Living in Church Community in Tumultuous Times
One of the beautiful parts of Christianity is that it brings together so many people of different backgrounds, socioeconomic statuses, cultures, and more (or at least that is what it should do). We are brought together because we have been convicted of our sin, and we have heard the amazing news in Jesus, that we are forgiven! We are set free and we are initiated into a new kind of life. We are brought together because we are united in the love and grace of Jesus Christ. And because of this we are empowered to work for peace and justice in our world today!
Sometimes there will be disagreements between us. Sometimes we may even misinterpret what another person is trying to say. For this reason, there are certain norms for how we are to live together in fellowship with one another. Rules that Jesus taught his disciples and that have passed down to us for when there is conflict in the Church, as there inevitably will be. We find these regulations in the Gospel according to Matthew chapter 18 beginning with verse 15.
Here Jesus explains that if one member of the church sins against another, they are to go to that member in private first, in order to try and resolve the conflict. If that does not work, then that one who has been wronged is to take two or three other members with them to meet a second time to make sure there are witnesses. If that still does not lead to repentance and reconciliation then the matter is to be brought before the whole church. And still if there is no settlement of the dispute then that person should be cast out of the community.
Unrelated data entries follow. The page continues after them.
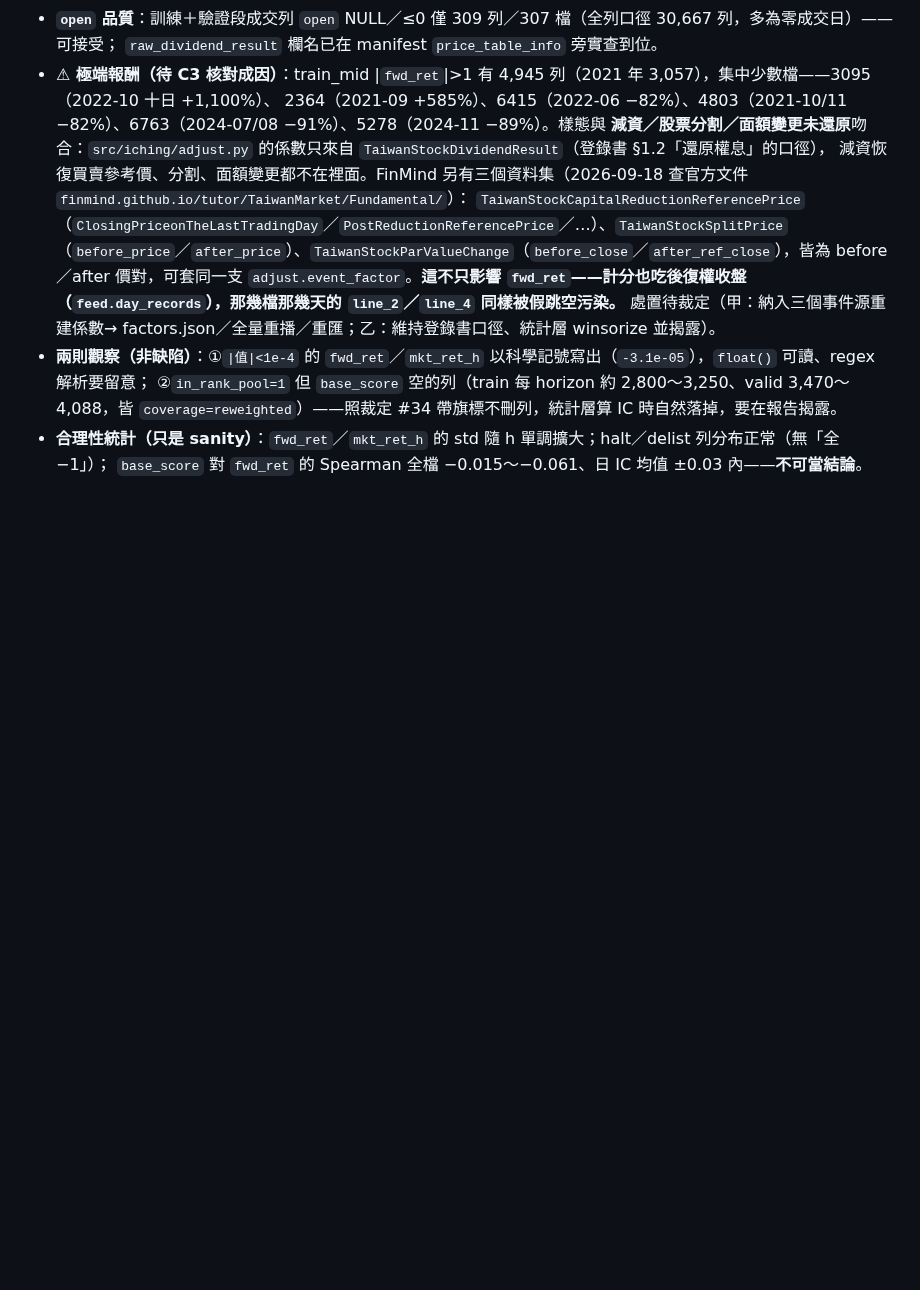
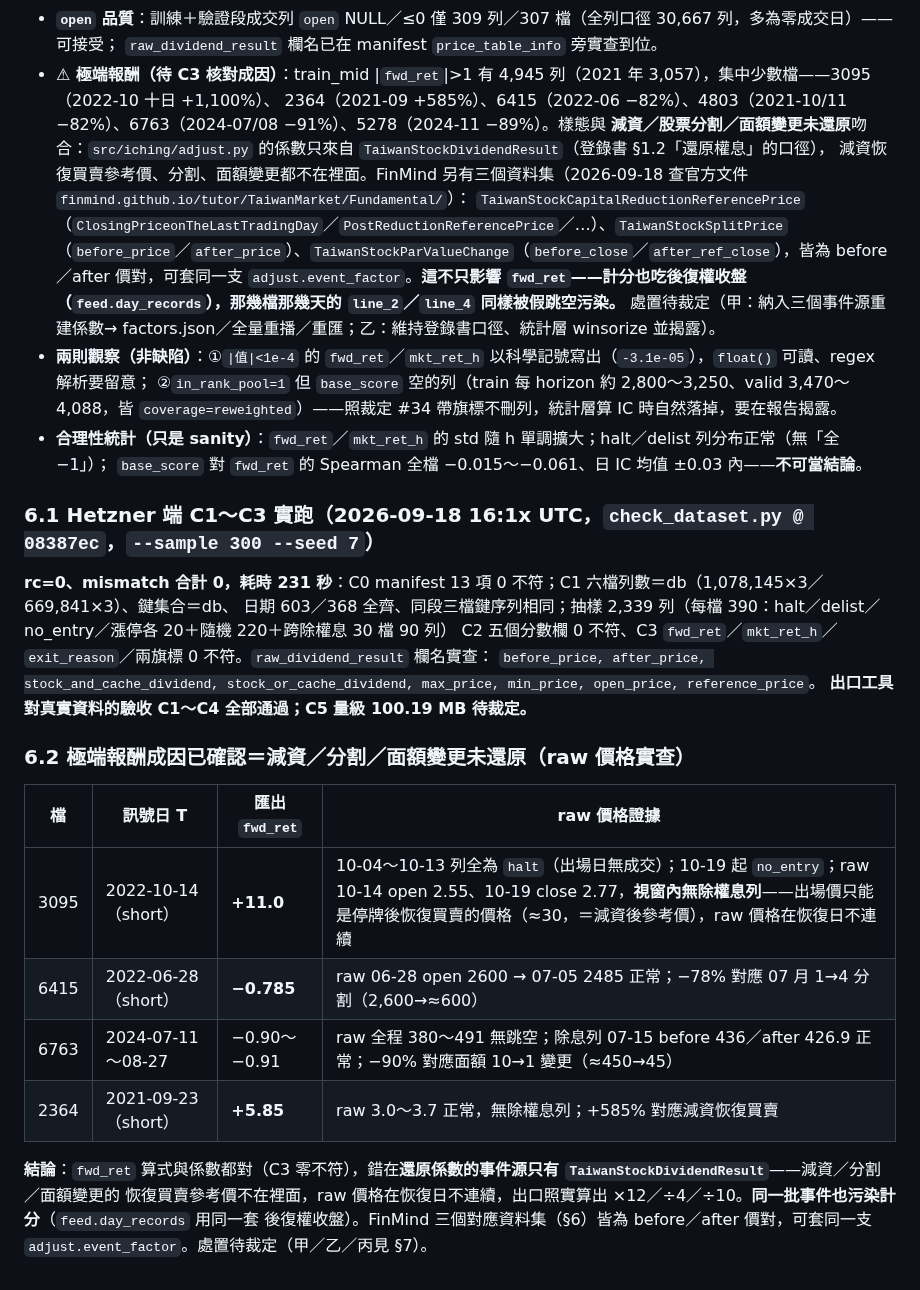
Before and after one commit to shihpc/taiwan-stock-iching, a Markdown page: docs/P3-DATASET.md, the part around the change. GitHub-like rendering; blank space fills up the shorter version.

Commit message:
P3-DATASET §6.1／§6.2：Hetzner C1～C3 實跑 rc=0（2,339 列零不符）；極端報酬成因以 raw 價格確認＝減資／分割／面額變更未還原
Co-Authored-By: Claude Fable 5.1 <noreply@anthropic.com>
Claude-Session: https://claude.ai/code/session_014yayMYjg3ZQCpDTCnj5wJA

```diff
--- a/docs/P3-DATASET.md
+++ b/docs/P3-DATASET.md
@@ -167,3 +167,24 @@ n_exit_limit_down、last_signal_date_with_fwd_ret}／`head`（`git rev-parse HEA
   帶旗標不刪列，統計層算 IC 時自然落掉，要在報告揭露。
 - **合理性統計（只是 sanity）**：`fwd_ret`／`mkt_ret_h` 的 std 隨 h 單調擴大；halt／delist 列分布正常（無「全 −1」）；
   `base_score` 對 `fwd_ret` 的 Spearman 全檔 −0.015～−0.061、日 IC 均值 ±0.03 內——**不可當結論**。
+
+### 6.1 Hetzner 端 C1～C3 實跑（2026-09-18 16:1x UTC，`check_dataset.py @ 08387ec`，`--sample 300 --seed 7`）
+
+**rc=0、mismatch 合計 0，耗時 231 秒**：C0 manifest 13 項 0 不符；C1 六檔列數＝db（1,078,145×3／669,841×3）、鍵集合＝db、
+日期 603／368 全齊、同段三檔鍵序列相同；抽樣 2,339 列（每檔 390：halt／delist／no_entry／漲停各 20＋隨機 220＋跨除權息 30 檔 90 列）
+C2 五個分數欄 0 不符、C3 `fwd_ret`／`mkt_ret_h`／`exit_reason`／兩旗標 0 不符。`raw_dividend_result` 欄名實查：
+`before_price, after_price, stock_and_cache_dividend, stock_or_cache_dividend, max_price, min_price, open_price, reference_price`。
+**出口工具對真實資料的驗收 C1～C4 全部通過；C5 量級 100.19 MB 待裁定。**
+
+### 6.2 極端報酬成因已確認＝減資／分割／面額變更未還原（raw 價格實查）
+
+| 檔 | 訊號日 T | 匯出 `fwd_ret` | raw 價格證據 |
+|---|---|---|---|
+| 3095 | 2022-10-14（short） | **+11.0** | 10-04～10-13 列全為 `halt`（出場日無成交）；10-19 起 `no_entry`；raw 10-14 open 2.55、10-19 close 2.77，**視窗內無除權息列**——出場價只能是停牌後恢復買賣的價格（≈30，＝減資後參考價），raw 價格在恢復日不連續 |
+| 6415 | 2022-06-28（short） | **−0.785** | raw 06-28 open 2600 → 07-05 2485 正常；−78% 對應 07 月 1→4 分割（2,600→≈600） |
+| 6763 | 2024-07-11～08-27 | −0.90～−0.91 | raw 全程 380～491 無跳空；除息列 07-15 before 436／after 426.9 正常；−90% 對應面額 10→1 變更（≈450→45） |
+| 2364 | 2021-09-23（short） | **+5.85** | raw 3.0～3.7 正常，無除權息列；+585% 對應減資恢復買賣 |
+
+**結論**：`fwd_ret` 算式與係數都對（C3 零不符），錯在**還原係數的事件源只有 `TaiwanStockDividendResult`**——減資／分割／面額變更的
+恢復買賣參考價不在裡面，raw 價格在恢復日不連續，出口照實算出 ×12／÷4／÷10。**同一批事件也污染計分**（`feed.day_records` 用同一套
+後復權收盤）。FinMind 三個對應資料集（§6）皆為 before／after 價對，可套同一支 `adjust.event_factor`。處置待裁定（甲／乙／丙見 §7）。
```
These same rules, that describe how disagreements and discipline are to be handled, can be found in the constitution of St. Paul Lutheran Church. There is a very clear process about how these situations are to be handled, from direct contact, to a small group of testifiers, to the whole congregation, and then as a last resort, excommunication. This was even the process that Martin Luther went through before he was excommunicated by the Pope way back in the 1500’s!
We should not forget, however, that almost immediately after the passage about settling disputes Matthew says this:
21 Then Peter came and said to him, “Lord, if another member of the church sins against me, how often should I forgive? As many as seven times?” 22 Jesus said to him, “Not seven times, but, I tell you, seventy-seven times.
Jesus had said we are to treat such a one who refuses to repent as a Gentile and a tax-collector. Well, how did Jesus act toward the Gentiles and the tax-collectors? By offering them forgiveness, and a place at the table! Yes, there are going to be times when people do terrible things that mean they must leave the community of faith, especially when they are unwilling to repent; but Jesus’s teaching and his example for us is to, whenever possible, push toward forgiveness and reconciliation. To reach out to one another in love.
The Eighth Commandment says this: “You shall not bear false witness against your neighbor.” And Luther’s interpretation in the Small Catechism says “We are to fear and love God, so that we do not tell lies about our neighbors, betray or slander them, or destroy their reputations. Instead we are to come to their defense, speak well of them and interpret everything they do in the best possible light.”
May these be the guiding factors in our life as community together at St. Paul Lutheran Church. May we seek to see others and interpret them and what they say in the best possible light. May we move together toward repentance when we have sinned and forgiveness when we are wronged. Toward healing, grace, love, and new life in Christ Jesus. Amen.
Pastor Nathaniel Allen